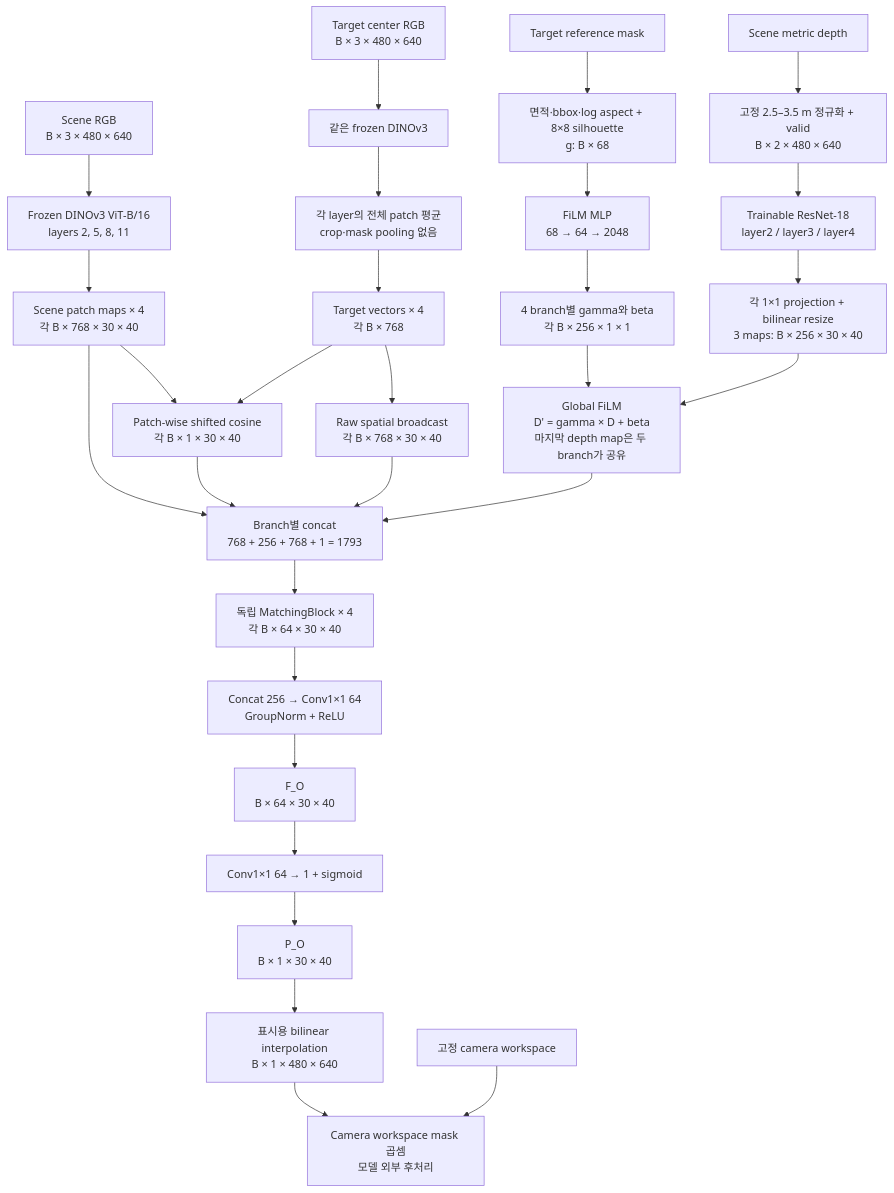
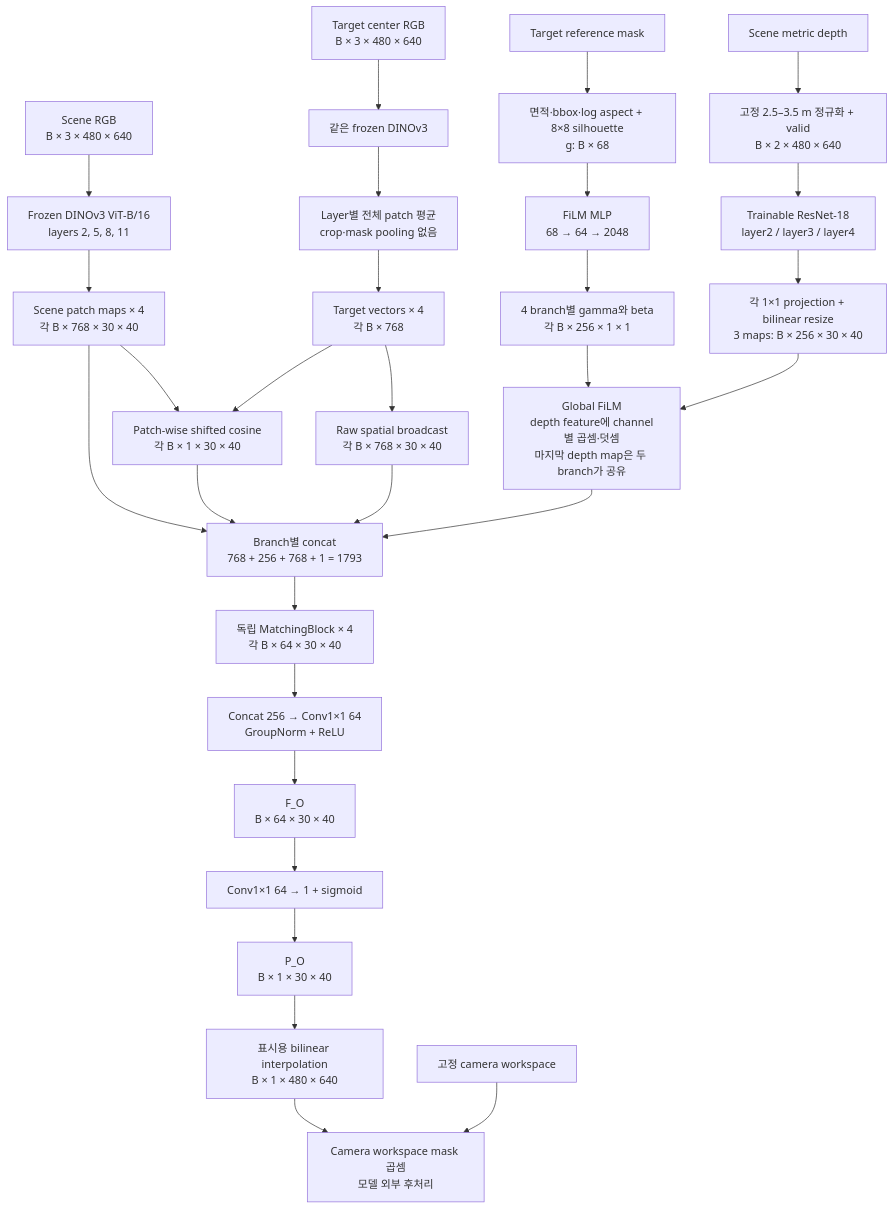
One commit to JeonHaneul/2D-PDM_DINOv3 changed the fifth of 12 diagrams in README.md. Above: the diagram before and after it, drawn with Mermaid. The commit also changed other lines of this file, not shown here.

````diff
--- a/README.md
+++ b/README.md
@@ -434,31 +1016,31 @@
 ```mermaid
 flowchart TD
     SR["Scene RGB<br/>B × 3 × 480 × 640"] --> DS["Frozen DINOv3 ViT-B/16<br/>layers 2, 5, 8, 11"]
     DS --> XS["Scene patch maps × 4<br/>각 B × 768 × 30 × 40"]
     TR["Target center RGB<br/>B × 3 × 480 × 640"] --> DT["같은 frozen DINOv3"]
-    DT --> AVG["각 layer의 전체 patch 평균<br/>crop·mask pooling 없음"]
+    DT --> AVG["Layer별 전체 patch 평균<br/>crop·mask pooling 없음"]
     AVG --> Q["Target vectors × 4<br/>각 B × 768"]
     Q --> BC["Raw spatial broadcast<br/>각 B × 768 × 30 × 40"]
     Q --> COS["Patch-wise shifted cosine<br/>각 B × 1 × 30 × 40"]
     XS --> COS
     DEP["Scene metric depth"] --> DN["고정 2.5–3.5 m 정규화 + valid<br/>B × 2 × 480 × 640"]
     DN --> DE["Trainable ResNet-18<br/>layer2 / layer3 / layer4"]
     DE --> DP["각 1×1 projection + bilinear resize<br/>3 maps: B × 256 × 30 × 40"]
     TM["Target reference mask"] --> GEO["면적·bbox·log aspect + 8×8 silhouette<br/>g: B × 68"]
     GEO --> GM["FiLM MLP<br/>68 → 64 → 2048"]
     GM --> GB["4 branch별 gamma와 beta<br/>각 B × 256 × 1 × 1"]
-    DP --> FI["Global FiLM<br/>D' = gamma × D + beta<br/>마지막 depth map은 두 branch가 공유"]
+    DP --> FI["Global FiLM<br/>depth feature에 channel별 곱셈·덧셈<br/>마지막 depth map은 두 branch가 공유"]
     GB --> FI
     XS --> CAT["Branch별 concat<br/>768 + 256 + 768 + 1 = 1793"]
     FI --> CAT
     BC --> CAT
     COS --> CAT
     CAT --> MB["독립 MatchingBlock × 4<br/>각 B × 64 × 30 × 40"]
     MB --> FUSE["Concat 256 → Conv1×1 64<br/>GroupNorm + ReLU"]
     FUSE --> FO["F_O<br/>B × 64 × 30 × 40"]
     FO --> HD["Conv1×1 64 → 1 + sigmoid"]
     HD --> PO["P_O<br/>B × 1 × 30 × 40"]
     PO --> UP["표시용 bilinear interpolation<br/>B × 1 × 480 × 640"]
     UP --> MASK["Camera workspace mask 곱셈<br/>모델 외부 후처리"]
     WM["고정 camera workspace"] --> MASK
 ```
````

- - -

> Prompt:
Search the data for the word "FiLM" and copy each line where it appears.

> Expected answer:
     GEO --> GM["FiLM MLP<br/>68 → 64 → 2048"]
-    DP --> FI["Global FiLM<br/>D' = gamma × D + beta<br/>마지막 depth map은 두 branch가 공유"]
+    DP --> FI["Global FiLM<br/>depth feature에 channel별 곱셈·덧셈<br/>마지막 depth map은 두 branch가 공유"]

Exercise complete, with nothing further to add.